3. Correctly implement the platform
Banks need to design their new platforms to be truly holistic and connected from day one and implement them as quickly as possible. Of course, they can’t redevelop all solutions in the blink of an eye, so having partners is key. Banks can choose from thousands of providers of all sizes from around the world, and they must evaluate their value properly. For example, they need to consider success, market maturity, the relevance of the met needs, and price.
Banks need to have client access and data because this is the only way they will be seen as solution providers and not sub-providers. If banks only give discounts on offers from external partners, there is a risk that the solution will be seen as simply a value-added product. With a comprehensive platform, however, banks would have the opportunity to exchange the offered solution and use the resulting knowledge in negotiations with other sub-providers. In addition, this would allow banks to increase their wealth of data and use it to further develop their offering. This would mean, for example, that clients would only need to log in once to benefit from the solutions.
4. Monetize the platform effectively
Each newly developed offer should have a positive long-term impact on the company’s performance. This also applies to the platform concept. The most important thing banks need is a clear strategy. In the digital world, particularly in the platform business, the “winner takes it all” rule prevails. Therefore, short-term monetization is not very effective. Banks should make growth and network their top priorities and then focus on intelligent monetization, in line with the "First get reach, then get rich" approach.
Traditional banks must reinvent themselves
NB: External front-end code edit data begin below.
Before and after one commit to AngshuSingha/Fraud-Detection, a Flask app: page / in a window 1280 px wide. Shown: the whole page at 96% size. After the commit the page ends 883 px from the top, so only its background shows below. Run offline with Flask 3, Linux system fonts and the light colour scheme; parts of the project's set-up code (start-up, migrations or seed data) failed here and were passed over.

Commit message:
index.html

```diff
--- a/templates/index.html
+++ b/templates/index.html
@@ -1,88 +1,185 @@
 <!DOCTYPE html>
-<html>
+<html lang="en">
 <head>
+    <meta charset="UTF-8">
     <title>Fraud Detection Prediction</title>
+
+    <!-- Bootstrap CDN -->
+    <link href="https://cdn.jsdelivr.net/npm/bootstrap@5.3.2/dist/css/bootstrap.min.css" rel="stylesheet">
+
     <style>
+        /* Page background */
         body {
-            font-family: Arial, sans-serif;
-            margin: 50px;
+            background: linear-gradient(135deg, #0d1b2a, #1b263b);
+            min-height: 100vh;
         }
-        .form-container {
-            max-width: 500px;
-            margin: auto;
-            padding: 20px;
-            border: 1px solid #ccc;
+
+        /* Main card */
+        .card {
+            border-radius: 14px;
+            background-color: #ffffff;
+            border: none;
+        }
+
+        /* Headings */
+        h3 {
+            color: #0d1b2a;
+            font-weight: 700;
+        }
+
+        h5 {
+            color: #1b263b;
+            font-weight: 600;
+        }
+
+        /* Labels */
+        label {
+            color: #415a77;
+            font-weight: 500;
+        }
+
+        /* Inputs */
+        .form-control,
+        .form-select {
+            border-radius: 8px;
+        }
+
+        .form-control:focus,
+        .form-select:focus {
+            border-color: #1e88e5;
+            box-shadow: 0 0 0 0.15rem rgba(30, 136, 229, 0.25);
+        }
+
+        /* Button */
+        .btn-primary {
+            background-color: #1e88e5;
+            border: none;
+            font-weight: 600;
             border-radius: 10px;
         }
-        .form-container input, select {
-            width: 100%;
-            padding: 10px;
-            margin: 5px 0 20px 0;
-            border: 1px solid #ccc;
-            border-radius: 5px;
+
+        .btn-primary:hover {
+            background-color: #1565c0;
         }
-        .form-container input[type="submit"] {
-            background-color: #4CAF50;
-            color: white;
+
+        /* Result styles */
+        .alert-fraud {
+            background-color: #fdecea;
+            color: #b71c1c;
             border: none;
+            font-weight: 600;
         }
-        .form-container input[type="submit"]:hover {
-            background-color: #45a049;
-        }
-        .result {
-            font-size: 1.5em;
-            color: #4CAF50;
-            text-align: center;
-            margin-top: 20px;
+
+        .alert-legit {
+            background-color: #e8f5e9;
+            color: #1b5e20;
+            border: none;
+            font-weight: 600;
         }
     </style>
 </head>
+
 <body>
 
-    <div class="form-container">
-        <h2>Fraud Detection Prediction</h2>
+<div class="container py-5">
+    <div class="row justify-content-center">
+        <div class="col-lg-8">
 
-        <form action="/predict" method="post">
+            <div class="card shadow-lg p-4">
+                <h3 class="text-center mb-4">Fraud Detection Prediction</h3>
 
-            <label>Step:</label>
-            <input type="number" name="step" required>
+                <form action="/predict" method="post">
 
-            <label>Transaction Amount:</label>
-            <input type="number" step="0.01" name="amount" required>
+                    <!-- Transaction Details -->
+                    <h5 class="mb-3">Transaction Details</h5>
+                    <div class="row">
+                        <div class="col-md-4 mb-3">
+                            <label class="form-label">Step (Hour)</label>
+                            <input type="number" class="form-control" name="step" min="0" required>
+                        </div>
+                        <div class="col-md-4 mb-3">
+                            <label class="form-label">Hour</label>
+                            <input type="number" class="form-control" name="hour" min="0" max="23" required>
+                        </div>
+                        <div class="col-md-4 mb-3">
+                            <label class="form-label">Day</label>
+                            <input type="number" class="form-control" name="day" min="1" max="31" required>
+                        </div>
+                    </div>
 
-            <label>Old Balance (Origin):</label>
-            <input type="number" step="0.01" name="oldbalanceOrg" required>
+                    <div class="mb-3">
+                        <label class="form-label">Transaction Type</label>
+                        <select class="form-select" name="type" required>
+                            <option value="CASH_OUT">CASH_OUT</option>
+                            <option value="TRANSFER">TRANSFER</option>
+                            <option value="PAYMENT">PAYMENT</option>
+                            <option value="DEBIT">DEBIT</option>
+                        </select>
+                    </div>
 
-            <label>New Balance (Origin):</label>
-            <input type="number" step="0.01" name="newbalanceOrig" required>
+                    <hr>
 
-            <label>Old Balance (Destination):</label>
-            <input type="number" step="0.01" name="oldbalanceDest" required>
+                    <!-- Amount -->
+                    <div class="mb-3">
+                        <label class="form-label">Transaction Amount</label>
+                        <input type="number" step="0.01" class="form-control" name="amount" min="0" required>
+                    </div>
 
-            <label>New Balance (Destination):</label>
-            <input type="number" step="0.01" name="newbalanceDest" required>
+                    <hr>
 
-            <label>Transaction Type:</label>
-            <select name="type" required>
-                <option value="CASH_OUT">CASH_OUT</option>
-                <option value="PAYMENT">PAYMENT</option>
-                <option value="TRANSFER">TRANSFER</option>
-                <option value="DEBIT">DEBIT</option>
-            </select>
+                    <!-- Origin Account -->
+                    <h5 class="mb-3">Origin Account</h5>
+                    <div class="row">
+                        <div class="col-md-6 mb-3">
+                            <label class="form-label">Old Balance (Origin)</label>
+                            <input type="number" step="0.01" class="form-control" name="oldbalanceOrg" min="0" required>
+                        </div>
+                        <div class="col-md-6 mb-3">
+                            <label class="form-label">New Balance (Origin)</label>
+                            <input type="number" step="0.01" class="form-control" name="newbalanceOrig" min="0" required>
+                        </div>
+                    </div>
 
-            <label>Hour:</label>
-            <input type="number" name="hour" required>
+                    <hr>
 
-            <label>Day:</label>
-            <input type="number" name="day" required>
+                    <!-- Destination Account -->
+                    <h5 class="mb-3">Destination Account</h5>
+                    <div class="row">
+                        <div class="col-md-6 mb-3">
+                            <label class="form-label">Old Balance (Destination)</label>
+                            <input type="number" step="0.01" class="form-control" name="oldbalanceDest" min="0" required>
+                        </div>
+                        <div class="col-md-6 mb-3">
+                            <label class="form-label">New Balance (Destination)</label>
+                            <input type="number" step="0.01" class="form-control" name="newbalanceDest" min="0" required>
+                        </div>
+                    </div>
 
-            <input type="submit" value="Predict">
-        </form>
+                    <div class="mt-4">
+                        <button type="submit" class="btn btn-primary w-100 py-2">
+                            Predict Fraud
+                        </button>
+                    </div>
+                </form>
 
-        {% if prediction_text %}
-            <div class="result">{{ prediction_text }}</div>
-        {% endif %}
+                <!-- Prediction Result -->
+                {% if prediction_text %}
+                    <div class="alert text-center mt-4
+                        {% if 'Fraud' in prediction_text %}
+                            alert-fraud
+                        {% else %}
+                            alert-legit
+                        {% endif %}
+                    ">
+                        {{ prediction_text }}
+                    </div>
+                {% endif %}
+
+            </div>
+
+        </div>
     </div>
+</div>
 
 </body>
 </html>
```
In the future, the frontrunners will be those that manage to evolve from a traditional bank into a platform. By offering tailored solutions in all six needs categories of B2B clients, banks can set themselves apart from the competition and generate sustainable income. With an attractive network instead of pure financial offers, they can generate significant added value for their clients. In the future, success means being much more than just a bank.